== WHAT IS EXPECTED ==
Exactly the lines from the one that holds "quited margin 8px in browser" to the end of the data below: retype these and nothing else.

Saved data entries:
********

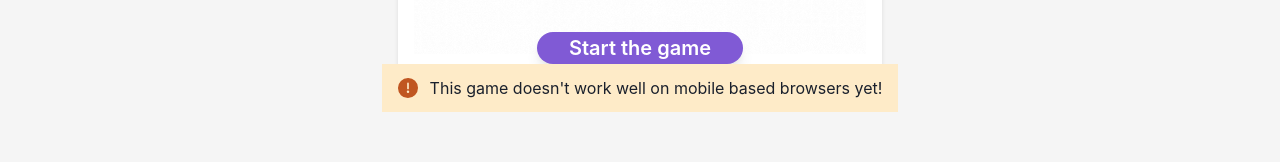
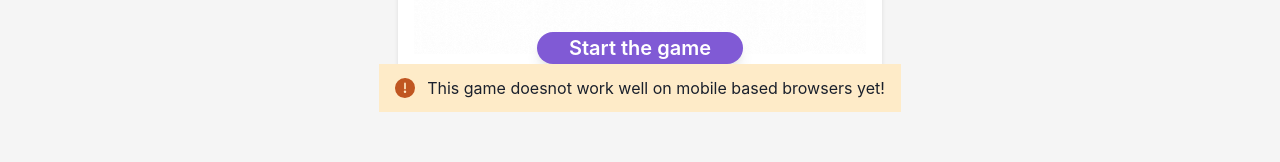
Before and after one commit to priyankark/pictioner, a Next.js app: page / in a window 1280 px wide. Shown: the part 596-758 px from the top of the page. Built offline with nearby package versions, Linux system fonts and the light colour scheme.

Commit message:
Text change

```diff
--- a/components/Data.tsx
+++ b/components/Data.tsx
@@ -185,7 +185,7 @@ export default function Home() {
             {
               <Alert status="warning" mb={4}>
                 <AlertIcon />
-                {`This game doesn't work well on mobile based browsers yet!`}
+                {`This game doesnot work well on mobile based browsers yet!`}
               </Alert>
             }
 
```
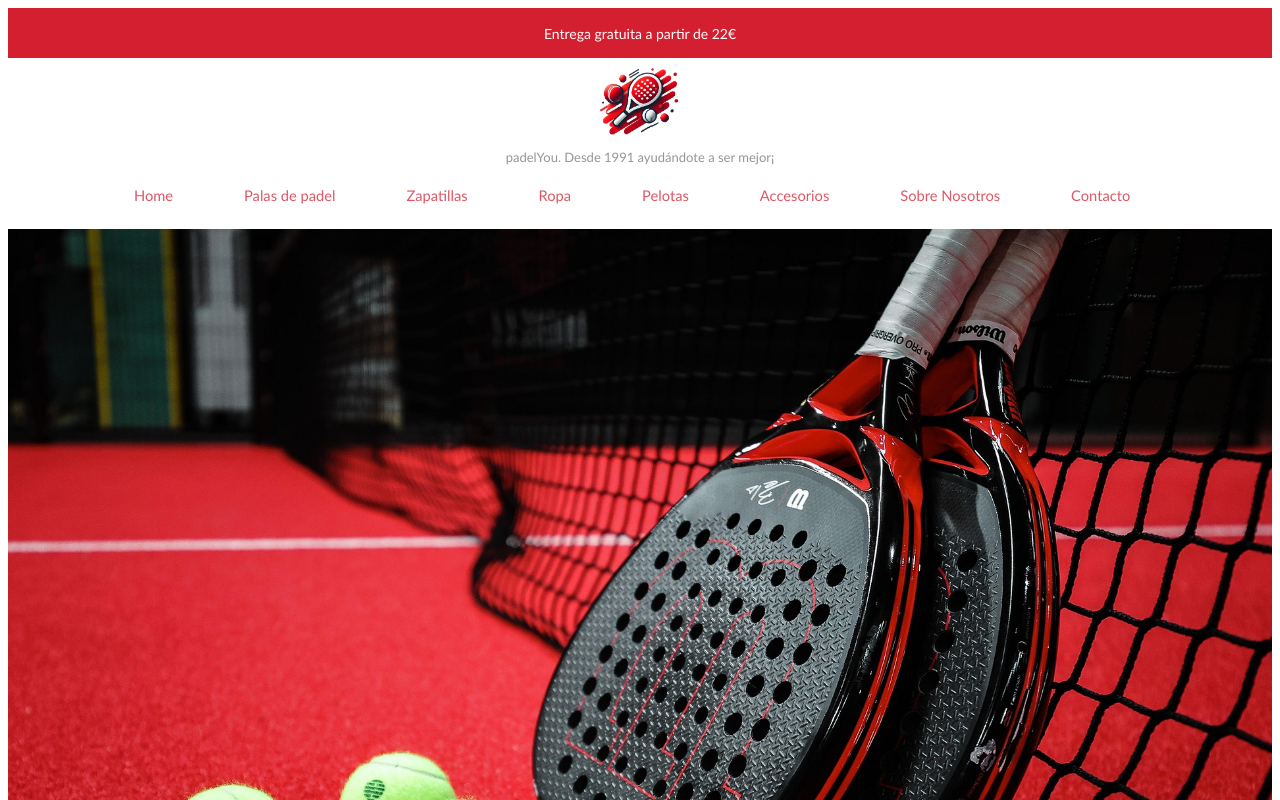
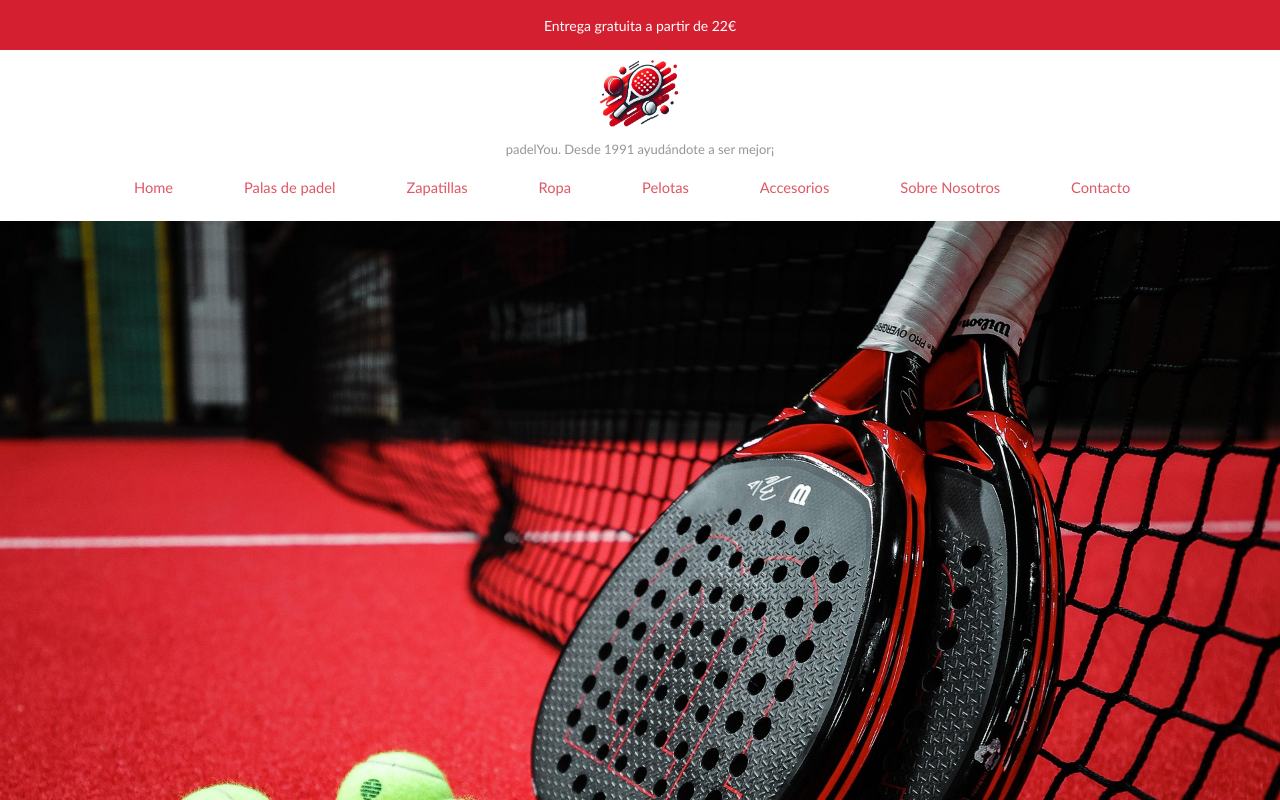
Before and after one commit to jimbolito/projectTFG, an Angular app in the folder webpadelapp/: page / in a window 1280 px wide. Shown: the top 800 px of the page. Built offline with nearby package versions, Linux system fonts and the light colour scheme.

Commit message:
quited margin 8px in browser

```diff
--- a/webpadelapp/src/styles.css
+++ b/webpadelapp/src/styles.css
@@ -1 +1,9 @@
-/* You can add global styles to this file, and also import other style files */
+body {
+    margin: 0;
+    padding: 0;
+    box-sizing: border-box;
+}
+
+*, *::before, *::after {
+    box-sizing: inherit;
+}
```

********

== EXPECTED OUTPUT ==
quited margin 8px in browser

```diff
--- a/webpadelapp/src/styles.css
+++ b/webpadelapp/src/styles.css
@@ -1 +1,9 @@
-/* You can add global styles to this file, and also import other style files */
+body {
+    margin: 0;
+    padding: 0;
+    box-sizing: border-box;
+}
+
+*, *::before, *::after {
+    box-sizing: inherit;
+}
```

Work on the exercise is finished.